In pre-med, future doctors learn the basics of biology and chemistry, do volunteer work and basic clinical work at hospitals and clinics, learn how to do proper research, and fulfill other basic course requirements as preparation for attending medical school. During medical school, doctors begin to specialize in a specific field while learning anatomy, biochemistry, pharmacology, genetics, ethics, and other advanced medical courses. At the end of medical school, a doctor will be awarded with a title such as MD or DO, though doctors still must undergo testing to get their medical license.
Residency is like graduate school for doctors. Residency is for students of medicine who have passed medical school and been certified and are ready to begin their careers as doctors. These students practice medicine under supervision usually in a hospital setting. Sometimes after a residency is completed, doctors will work on a fellowship, especially if they are interested in a specialty that requires extra study.
Finding Careers as a Doctor
Luckily for people who have received their certification or have experience working as a doctor, there is really no end to job opportunities. Doctors are in high demand in every state in the country and all over the world. There are even plenty of “temporary” jobs for doctors who are having trouble finding permanent work–these jobs are known as locum tenens positions and are open as long as a hospital or practice hasn’t found a permanent employee.
Doctors find work through many avenues: job postings on websites, word of mouth from friends who are doctors, and even regular old classified ads posted at job sites aimed at doctors. Sites like mdsearch.com have tens of thousands of job openings posted for potential candidates in everything from psychiatry to emergency medicine. If you have an MD, you should have trouble finding work.
A life as a doctor can be rewarding both personally and financially.
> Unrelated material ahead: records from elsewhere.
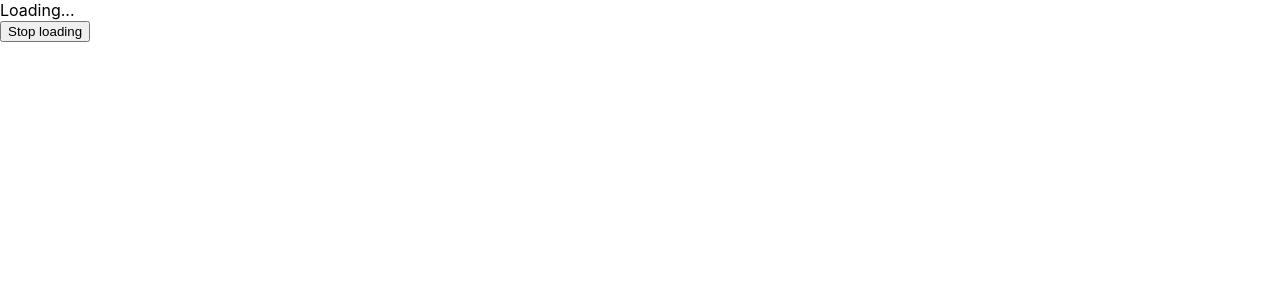
Repository: noeminihoul/testunitaire
Page: /
An editor plug-in stored every save of this project. The page is shown before and after the next save, followed by the edit.
The browser window is 1280 px wide. The pictures show the whole page.
The project was rebuilt for these pictures with package versions that can differ from the ones it lists, and the page was loaded fresh each time. Also part of the build but not shown: src/App.css.

Above is the page before, as saved 2023-05-31 20:07:39.

### src/index.js
import React from 'react';
import ReactDOM from 'react-dom/client';
import './index.css';
import App from './App';
import reportWebVitals from './reportWebVitals';

const root = ReactDOM.createRoot(document.getElementById('root'));
root.render(
  <React.StrictMode>
    <App
      users={[
        { name: "Noémi", role: "administrateur",ceinture:"noire" },
        { name: "Bao", role: "utilisateur",ceinture:"noire" },
        { name: "Nordin", role: "Super admin",ceinture:"jaune" },
        { name: "Dominique", role: "invité",ceinture:"blanche" },
        { name: "Florian", role: "invité",ceinture:"rouge" },
      ]}
      handleClick={() => {console.log("handleClick")}}
      >
    </App>
  </React.StrictMode>
);

// If you want to start measuring performance in your app, pass a function
// to log results (for example: reportWebVitals(console.log))
// or send to an analytics endpoint. Learn more: https://bit.ly/CRA-vitals
reportWebVitals();

### src/App.js
import React, { useState, useEffect } from 'react';
import './App.css';

function App({ users, handleClick }) {
  const [loading, setLoading] = useState(false);

  useEffect(() => {
    setLoading(true);
  }, [])

  return (
    <div>
      {loading &&
      <>
      <div data-testid="loading">Loading...</div>
      <button data-testid="buttonLoading" onClick={() => {setLoading(false)}}>Stop loading</button>
      </>

      }
      {!loading &&
        <a data-testId="linktotest" onClick={() => {
          console.log("click")
          handleClick()
        }}>Click me</a>
      }
    </div>
  );
}

export default App;

Loaded but not shown: public/index.html (common file); src/index.css (common file); src/reportWebVitals.js (common file)

After the next save:
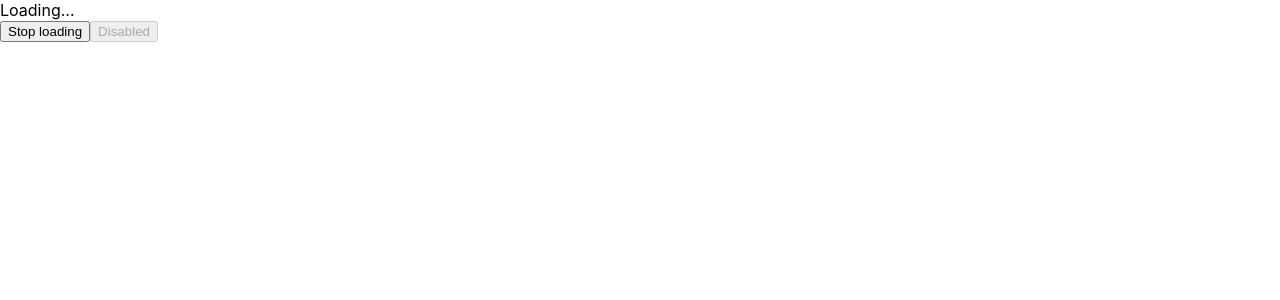
Saved 69 s later.
--- a/src/App.js
+++ b/src/App.js
@@ -14,6 +14,7 @@ function App({ users, handleClick }) {
       <>
       <div data-testid="loading">Loading...</div>
       <button data-testid="buttonLoading" onClick={() => {setLoading(false)}}>Stop loading</button>
+      <button data-testId="buttonDisabled" disabled>Disabled</button>
       </>
 
       }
My own pediatrician worked in my hometown for 54 years, treating three and even four generations of the same family and making good money while he did it. If you’re trained as a medical doctor, in any field, you’ll never be without work opportunities. Just make sure you’re prepared for the long hours and difficult course of study it will take to earn you that white coat.